Have you ever heard a client, product owner, or stakeholder praise wireframes? Do you, as a designer, love spending hours creating or updating your own wireframes? No, me neither. For years we've tried to maintain the metaphor of the wireframe as part of our web design process. It's time to give up the ghost and finally let wireframes die.
Since its beginning, the wireframe has been used to outline content placement, order components on the page and describe interactions in excruciating detail. In a traditional waterfall model, wireframes are one of the initial pieces of documentation that inform not only structure, but also content, design and development. The lines can be a bit blurry as to who creates them. Wireframes are more commonly created by an information architect who fine tunes the relationship between information, content and categories or a designer who focuses on visual relationships and aesthetics. In a typical process wireframes are created and given to a designer to make them "pretty". The prettified wireframes then pass to the developers to make them work.
This one-way communication methodology is where many problems in communication start to bubble up. Teammates further down the waterfall feel like they've been limited in the decisions they make moving forward. Wireframes amount to a paint-by-numbers system in which the designer uses their preferred design tool to essentially paint over the wireframe, limiting their ability to problem solve.
Wireframes often provide too much information, too early. A series of annotated wireframes are some of the first things a stakeholder is shown for sign off.
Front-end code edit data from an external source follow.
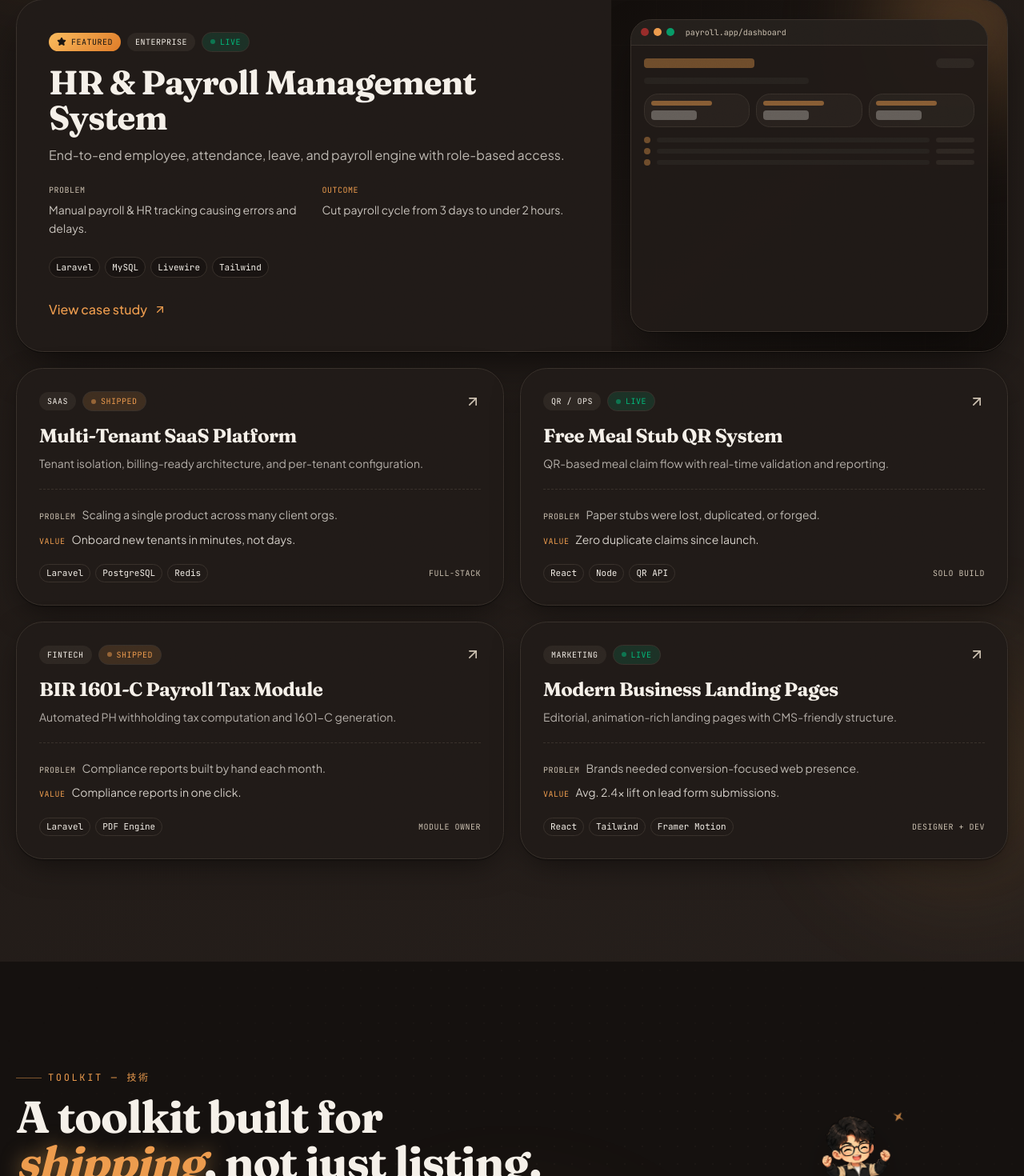
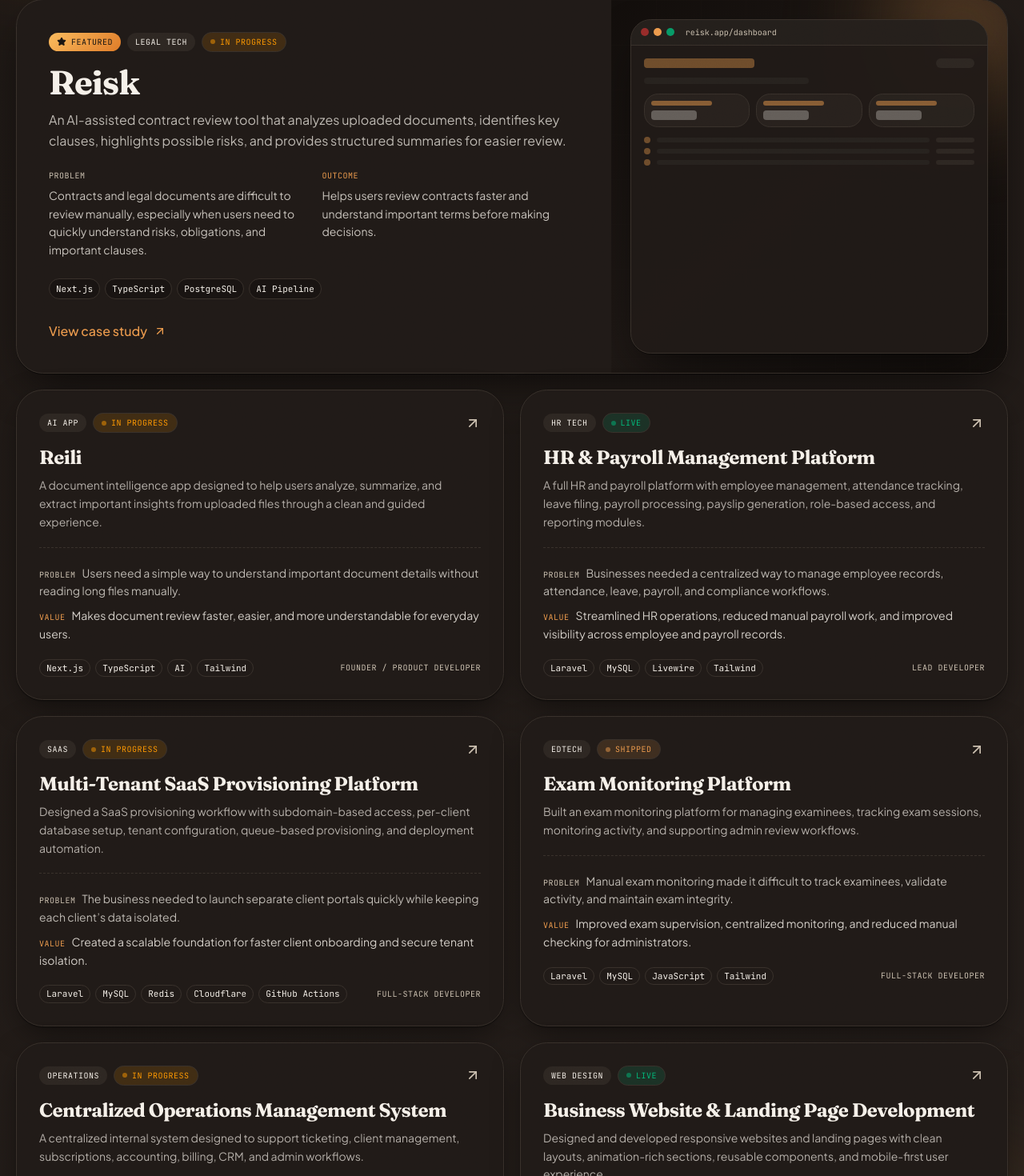
Before and after one commit to dyanyer/portfolio, a React (Vite) app: page / in a window 1280 px wide. Shown: the part 2287-3757 px from the top of the page at 80% size. Built offline with nearby package versions, Linux system fonts and the light colour scheme.

Commit message:
feat: change the content of my works

```diff
--- a/src/components/sections/WorkSection.tsx
+++ b/src/components/sections/WorkSection.tsx
@@ -17,58 +17,94 @@ type Project = {
 
 const projects: Project[] = [
   {
-    title: "HR & Payroll Management System",
-    problem: "Manual payroll & HR tracking causing errors and delays.",
-    desc: "End-to-end employee, attendance, leave, and payroll engine with role-based access.",
-    stack: ["Laravel", "MySQL", "Livewire", "Tailwind"],
-    value: "Cut payroll cycle from 3 days to under 2 hours.",
-    tag: "Enterprise",
-    role: "Lead Developer",
-    status: "Live",
+    title: "Reisk",
+    problem:
+      "Contracts and legal documents are difficult to review manually, especially when users need to quickly understand risks, obligations, and important clauses.",
+    desc: "An AI-assisted contract review tool that analyzes uploaded documents, identifies key clauses, highlights possible risks, and provides structured summaries for easier review.",
+    stack: ["Next.js", "TypeScript", "PostgreSQL", "AI Pipeline"],
+    value:
+      "Helps users review contracts faster and understand important terms before making decisions.",
+    tag: "Legal Tech",
+    role: "Founder / Full-Stack Developer",
+    status: "In Progress",
     href: "#",
     featured: true,
   },
   {
-    title: "Multi-Tenant SaaS Platform",
-    problem: "Scaling a single product across many client orgs.",
-    desc: "Tenant isolation, billing-ready architecture, and per-tenant configuration.",
-    stack: ["Laravel", "PostgreSQL", "Redis"],
-    value: "Onboard new tenants in minutes, not days.",
+    title: "Reili",
+    problem:
+      "Users need a simple way to understand important document details without reading long files manually.",
+    desc: "A document intelligence app designed to help users analyze, summarize, and extract important insights from uploaded files through a clean and guided experience.",
+    stack: ["Next.js", "TypeScript", "AI", "Tailwind"],
+    value:
+      "Makes document review faster, easier, and more understandable for everyday users.",
+    tag: "AI App",
+    role: "Founder / Product Developer",
+    status: "In Progress",
+    href: "#",
+  },
+  {
+    title: "HR & Payroll Management Platform",
+    problem:
+      "Businesses needed a centralized way to manage employee records, attendance, leave, payroll, and compliance workflows.",
+    desc: "A full HR and payroll platform with employee management, attendance tracking, leave filing, payroll processing, payslip generation, role-based access, and reporting modules.",
+    stack: ["Laravel", "MySQL", "Livewire", "Tailwind"],
+    value:
+      "Streamlined HR operations, reduced manual payroll work, and improved visibility across employee and payroll records.",
+    tag: "HR Tech",
+    role: "Lead Developer",
+    status: "Live",
+    href: "#",
+  },
+  {
+    title: "Multi-Tenant SaaS Provisioning Platform",
+    problem:
+      "The business needed to launch separate client portals quickly while keeping each client’s data isolated.",
+    desc: "Designed a SaaS provisioning workflow with subdomain-based access, per-client database setup, tenant configuration, queue-based provisioning, and deployment automation.",
+    stack: ["Laravel", "MySQL", "Redis", "Cloudflare", "GitHub Actions"],
+    value:
+      "Created a scalable foundation for faster client onboarding and secure tenant isolation.",
     tag: "SaaS",
-    role: "Full-Stack",
+    role: "Full-Stack Developer",
+    status: "In Progress",
+    href: "#",
+  },
+  {
+    title: "Exam Monitoring Platform",
+    problem:
+      "Manual exam monitoring made it difficult to track examinees, validate activity, and maintain exam integrity.",
+    desc: "Built an exam monitoring platform for managing examinees, tracking exam sessions, monitoring activity, and supporting admin review workflows.",
+    stack: ["Laravel", "MySQL", "JavaScript", "Tailwind"],
+    value:
+      "Improved exam supervision, centralized monitoring, and reduced manual checking for administrators.",
+    tag: "EdTech",
+    role: "Full-Stack Developer",
     status: "Shipped",
     href: "#",
   },
   {
-    title: "Free Meal Stub QR System",
-    problem: "Paper stubs were lost, duplicated, or forged.",
-    desc: "QR-based meal claim flow with real-time validation and reporting.",
-    stack: ["React", "Node", "QR API"],
-    value: "Zero duplicate claims since launch.",
-    tag: "QR / Ops",
-    role: "Solo Build",
-    status: "Live",
+    title: "Centralized Operations Management System",
+    problem:
+      "Operations teams needed one place to manage tickets, clients, subscriptions, billing, and internal business workflows.",
+    desc: "A centralized internal system designed to support ticketing, client management, subscriptions, accounting, billing, CRM, and admin workflows.",
+    stack: ["Laravel", "MySQL", "Tailwind", "JavaScript"],
+    value:
+      "Helped organize internal operations into a single, scalable admin platform.",
+    tag: "Operations",
+    role: "Lead Developer",
+    status: "In Progress",
     href: "#",
   },
   {
-    title: "BIR 1601-C Payroll Tax Module",
-    problem: "Compliance reports built by hand each month.",
-    desc: "Automated PH withholding tax computation and 1601-C generation.",
-    stack: ["Laravel", "PDF Engine"],
-    value: "Compliance reports in one click.",
-    tag: "Fintech",
-    role: "Module Owner",
-    status: "Shipped",
-    href: "#",
-  },
-  {
-    title: "Modern Business Landing Pages",
-    problem: "Brands needed conversion-focused web presence.",
-    desc: "Editorial, animation-rich landing pages with CMS-friendly structure.",
-    stack: ["React", "Tailwind", "Framer Motion"],
-    value: "Avg. 2.4× lift on lead form submissions.",
-    tag: "Marketing",
-    role: "Designer + Dev",
+    title: "Business Website & Landing Page Development",
+    problem:
+      "Businesses needed modern, responsive websites to present services, build credibility, and generate leads.",
+    desc: "Designed and developed responsive websites and landing pages with clean layouts, animation-rich sections, reusable components, and mobile-first user experience.",
+    stack: ["React", "Vite", "Tailwind", "Framer Motion"],
+    value:
+      "Delivered modern web experiences focused on usability, branding, and conversion.",
+    tag: "Web Design",
+    role: "Designer + Developer",
     status: "Live",
     href: "#",
   },
@@ -82,10 +118,19 @@ const statusColor: Record<Project["status"], string> = {
 
 export const WorkSection = () => {
   return (
-    <section id="work" className="relative py-24 md:py-32 bg-warm/40 noise overflow-hidden">
+    <section
+      id="work"
+      className="relative py-24 md:py-32 bg-warm/40 noise overflow-hidden"
+    >
       {/* Decorative bg */}
-      <div aria-hidden className="absolute top-20 -left-20 h-72 w-72 rounded-full bg-tan/10 blur-3xl" />
-      <div aria-hidden className="absolute bottom-20 -right-20 h-80 w-80 rounded-full bg-accent/10 blur-3xl" />
+      <div
+        aria-hidden
+        className="absolute top-20 -left-20 h-72 w-72 rounded-full bg-tan/10 blur-3xl"
+      />
+      <div
+        aria-hidden
+        className="absolute bottom-20 -right-20 h-80 w-80 rounded-full bg-accent/10 blur-3xl"
+      />
 
       <div className="container relative">
         <div className="flex flex-col md:flex-row md:items-end md:justify-between gap-8 mb-14">
@@ -95,19 +140,28 @@ export const WorkSection = () => {
               Work — 作品
             </div>
             <h2 className="font-display mt-3 text-4xl md:text-5xl lg:text-[56px] font-bold leading-[1.02] tracking-tight text-balance">
-              Selected systems, shipped to <span className="italic text-tan-glow">real users</span>.
+              Selected systems, shipped to{" "}
+              <span className="italic text-tan-glow">real users</span>.
             </h2>
             <p className="mt-4 text-foreground/70 text-base md:text-lg max-w-xl leading-relaxed">
-              From payroll engines to SaaS platforms — built to be used daily, not just demoed once.
+              From payroll engines to SaaS platforms — built to be used daily,
+              not just demoed once.
             </p>
           </div>
           <motion.div
-            initial={{ opacity: 0, y: 20 }} whileInView={{ opacity: 1, y: 0 }} viewport={{ once: true }}
+            initial={{ opacity: 0, y: 20 }}
+            whileInView={{ opacity: 1, y: 0 }}
+            viewport={{ once: true }}
             className="hidden md:flex items-center gap-3 rounded-2xl border border-border bg-card/70 backdrop-blur p-3 pr-5 shadow-soft"
           >
-            <img src={laptop} alt="" className="h-16 w-16 object-contain animate-float" />
+            <img
+              src={laptop}
+              alt=""
+              className="h-16 w-16 object-contain animate-float"
+            />
             <div className="text-xs font-mono uppercase tracking-wider text-muted-foreground max-w-[12rem] leading-relaxed">
-              <span className="text-tan">// 5 case studies</span><br />
+              <span className="text-tan">// 5 case studies</span>
+              <br />
               shipped & maintained
             </div>
           </motion.div>
@@ -118,7 +172,9 @@ export const WorkSection = () => {
 
         {/* Grid */}
         <div className="grid md:grid-cols-2 gap-5 mt-5">
-          {projects.slice(1).map((p, i) => <ProjectCard key={p.title} project={p} index={i} />)}
+          {projects.slice(1).map((p, i) => (
+            <ProjectCard key={p.title} project={p} index={i} />
+          ))}
         </div>
       </div>
     </section>
@@ -126,7 +182,9 @@ export const WorkSection = () => {
 };
 
 const StatusPill = ({ status }: { status: Project["status"] }) => (
-  <span className={`inline-flex items-center gap-1.5 rounded-full border font-mono text-[10px] px-2.5 py-1 uppercase tracking-wider ${statusColor[status]}`}>
+  <span
+    className={`inline-flex items-center gap-1.5 rounded-full border font-mono text-[10px] px-2.5 py-1 uppercase tracking-wider ${statusColor[status]}`}
+  >
     <span className="h-1.5 w-1.5 rounded-full bg-current animate-pulse" />
     {status}
   </span>
@@ -135,7 +193,9 @@ const StatusPill = ({ status }: { status: Project["status"] }) => (
 const FeaturedCard = ({ project }: { project: Project }) => (
   <motion.a
     href={project.href}
-    initial={{ opacity: 0, y: 30 }} whileInView={{ opacity: 1, y: 0 }} viewport={{ once: true, margin: "-80px" }}
+    initial={{ opacity: 0, y: 30 }}
+    whileInView={{ opacity: 1, y: 0 }}
+    viewport={{ once: true, margin: "-80px" }}
     transition={{ duration: 0.65 }}
     className="group block rounded-3xl border border-border bg-card overflow-hidden shadow-card hover:border-tan/60 hover:shadow-glow transition-[border-color,box-shadow]"
   >
@@ -145,24 +205,43 @@ const FeaturedCard = ({ project }: { project: Project }) => (
           <span className="inline-flex items-center gap-1.5 rounded-full bg-tan-gradient text-tan-foreground font-mono text-[10px] px-2.5 py-1 uppercase tracking-wider">
             <Star className="h-3 w-3 fill-current" /> Featured
           </span>
-          <span className="rounded-full bg-secondary font-mono text-[10px] px-2.5 py-1 uppercase tracking-wider">{project.tag}</span>
+          <span className="rounded-full bg-secondary font-mono text-[10px] px-2.5 py-1 uppercase tracking-wider">
+            {project.tag}
+          </span>
           <StatusPill status={project.status} />
         </div>
-        <h3 className="font-display text-3xl md:text-4xl lg:text-[42px] font-bold leading-[1.05] tracking-tight">{project.title}</h3>
-        <p className="mt-3 text-foreground/75 leading-relaxed">{project.desc}</p>
+        <h3 className="font-display text-3xl md:text-4xl lg:text-[42px] font-bold leading-[1.05] tracking-tight">
+          {project.title}
+        </h3>
+        <p className="mt-3 text-foreground/75 leading-relaxed">
+          {project.desc}
+        </p>
         <div className="mt-6 grid sm:grid-cols-2 gap-5 text-sm">
           <div>
-            <div className="font-mono text-[10px] uppercase text-muted-foreground tracking-wider mb-1.5">Problem</div>
-            <div className="text-foreground/80 leading-relaxed">{project.problem}</div>
+            <div className="font-mono text-[10px] uppercase text-muted-foreground tracking-wider mb-1.5">
+              Problem
+            </div>
+            <div className="text-foreground/80 leading-relaxed">
+              {project.problem}
+            </div>
           </div>
           <div>
-            <div className="font-mono text-[10px] uppercase text-tan tracking-wider mb-1.5">Outcome</div>
-            <div className="text-foreground/80 leading-relaxed">{project.value}</div>
+            <div className="font-mono text-[10px] uppercase text-tan tracking-wider mb-1.5">
+              Outcome
+            </div>
+            <div className="text-foreground/80 leading-relaxed">
+              {project.value}
+            </div>
           </div>
         </div>
         <div className="mt-6 flex flex-wrap gap-1.5">
           {project.stack.map((s) => (
-            <span key={s} className="rounded-md border border-border bg-background/60 px-2 py-1 font-mono text-[11px]">{s}</span>
+            <span
+              key={s}
+              className="rounded-md border border-border bg-background/60 px-2 py-1 font-mono text-[11px]"
+            >
+              {s}
+            </span>
           ))}
         </div>
         <div className="mt-7 inline-flex items-center gap-2 font-medium text-tan group-hover:gap-3 transition-[gap]">
@@ -180,7 +259,9 @@ const FeaturedCard = ({ project }: { project: Project }) => (
             <span className="h-2.5 w-2.5 rounded-full bg-destructive/70" />
             <span className="h-2.5 w-2.5 rounded-full bg-tan" />
             <span className="h-2.5 w-2.5 rounded-full bg-emerald-500/80" />
-            <span className="ml-2 font-mono text-[10px] text-muted-foreground">payroll.app/dashboard</span>
+            <span className="ml-2 font-mono text-[10px] text-muted-foreground">
+              reisk.app/dashboard
+            </span>
           </div>
           <div className="p-4 space-y-3">
             <div className="flex items-center justify-between">
@@ -190,7 +271,10 @@ const FeaturedCard = ({ project }: { project: Project }) => (
             <div className="h-2 w-1/2 bg-muted rounded" />
             <div className="grid grid-cols-3 gap-2 mt-3">
               {[...Array(3)].map((_, i) => (
-                <div key={i} className="rounded-lg bg-secondary/60 border border-border p-2 space-y-1.5">
+                <div
+                  key={i}
+                  className="rounded-lg bg-secondary/60 border border-border p-2 space-y-1.5"
+                >
                   <div className="h-1.5 w-2/3 bg-tan/50 rounded" />
                   <div className="h-3 w-1/2 bg-foreground/30 rounded" />
                 </div>
@@ -212,10 +296,18 @@ const FeaturedCard = ({ project }: { project: Project }) => (
   </motion.a>
 );
 
-const ProjectCard = ({ project, index }: { project: Project; index: number }) => (
+const ProjectCard = ({
+  project,
+  index,
+}: {
+  project: Project;
+  index: number;
+}) => (
   <motion.a
     href={project.href}
-    initial={{ opacity: 0, y: 30 }} whileInView={{ opacity: 1, y: 0 }} viewport={{ once: true, margin: "-60px" }}
+    initial={{ opacity: 0, y: 30 }}
+    whileInView={{ opacity: 1, y: 0 }}
+    viewport={{ once: true, margin: "-60px" }}
     transition={{ duration: 0.5, delay: index * 0.08 }}
     whileHover={{ y: -4 }}
     className="group relative block rounded-3xl border border-border bg-card p-6 md:p-7 shadow-soft hover:shadow-card hover:border-tan/60 transition-[border-color,box-shadow] overflow-hidden"
@@ -224,28 +316,47 @@ const ProjectCard = ({ project, index }: { project: Project; index: number }) =>
 
     <div className="relative flex items-center justify-between mb-4 flex-wrap gap-2">
       <div className="flex items-center gap-2 flex-wrap">
-        <span className="rounded-full bg-secondary font-mono text-[10px] px-2.5 py-1 uppercase tracking-wider">{project.tag}</span>
+        <span className="rounded-full bg-secondary font-mono text-[10px] px-2.5 py-1 uppercase tracking-wider">
+          {project.tag}
+        </span>
         <StatusPill status={project.status} />
       </div>
       <ArrowUpRight className="h-5 w-5 text-muted-foreground transition group-hover:text-tan group-hover:rotate-12" />
     </div>
-    <h3 className="relative font-display text-2xl font-bold leading-tight tracking-tight">{project.title}</h3>
-    <p className="relative mt-2 text-sm text-foreground/70 leading-relaxed">{project.desc}</p>
+    <h3 className="relative font-display text-2xl font-bold leading-tight tracking-tight">
+      {project.title}
+    </h3>
+    <p className="relative mt-2 text-sm text-foreground/70 leading-relaxed">
+      {project.desc}
+    </p>
     <div className="relative mt-5 pt-5 border-t border-dashed border-border space-y-2 text-sm">
       <div className="text-foreground/75 leading-relaxed">
-        <span className="font-mono text-[10px] uppercase text-muted-foreground tracking-wider mr-2">Problem</span>{project.problem}
+        <span className="font-mono text-[10px] uppercase text-muted-foreground tracking-wider mr-2">
+          Problem
+        </span>
+        {project.problem}
       </div>
       <div className="text-foreground/85 leading-relaxed">
-        <span className="font-mono text-[10px] uppercase text-tan tracking-wider mr-2">Value</span>{project.value}
+        <span className="font-mono text-[10px] uppercase text-tan tracking-wider mr-2">
+          Value
+        </span>
+        {project.value}
       </div>
     </div>
     <div className="relative mt-5 flex items-center justify-between gap-3">
       <div className="flex flex-wrap gap-1.5">
         {project.stack.map((s) => (
-          <span key={s} className="rounded-md border border-border px-2 py-0.5 font-mono text-[11px]">{s}</span>
+          <span
+            key={s}
+            className="rounded-md border border-border px-2 py-0.5 font-mono text-[11px]"
+          >
+            {s}
+          </span>
         ))}
       </div>
-      <span className="font-mono text-[10px] uppercase text-muted-foreground tracking-wider whitespace-nowrap">{project.role}</span>
+      <span className="font-mono text-[10px] uppercase text-muted-foreground tracking-wider whitespace-nowrap">
+        {project.role}
+      </span>
     </div>
   </motion.a>
 );
```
This creates a lock-in for designers and developers as they begin their work and limits them in exercising their creativity. In being static, wireframes are incapable of demonstrating interactions and instead attempt to describe them, heavily.
Obviously, depending on the complexity and scope of a project, wireframes need to be heavily annotated and documented as part of a functional specification so those further down the waterfall know what is intended. But people don't read documentation. Trying to describe the functionality of complex interactions is difficult. Designers and developers interpret annotations, sometimes correctly, sometimes not.
After a wireframe is passed downstream to the designers, they pass the wireframe and their mockups to the developers. The developers receive a large packet of documentation. By this time, the first round of wireframes that have made it to the developers, have already started to be changed. The wireframes become out of date quickly, which creates a constant cycle of never-ending revisions where those further down the waterfall become more out of sync with those at the beginning.
Consider rapid prototyping as an alternative to improve communication across multiple disciplines. There are four primary tenets to rapid prototyping:
Any process should be agile. Simple guidelines for a rapid prototyping process can be broken down into four steps that should happen concurrently:
The primary concepts behind rapid prototyping help to tear down silos, foster cross-discipline collaboration and provide all members of your team the opportunity to participate in the design process. Rapid prototypes allow the team to explore and validate a design idea, its interactions and communicate the results to others while reducing waste and time-to-market. It's a useful tool in any team's toolbox that provides a more powerful way to explore and communicate design solutions.
Words: Bermon Painter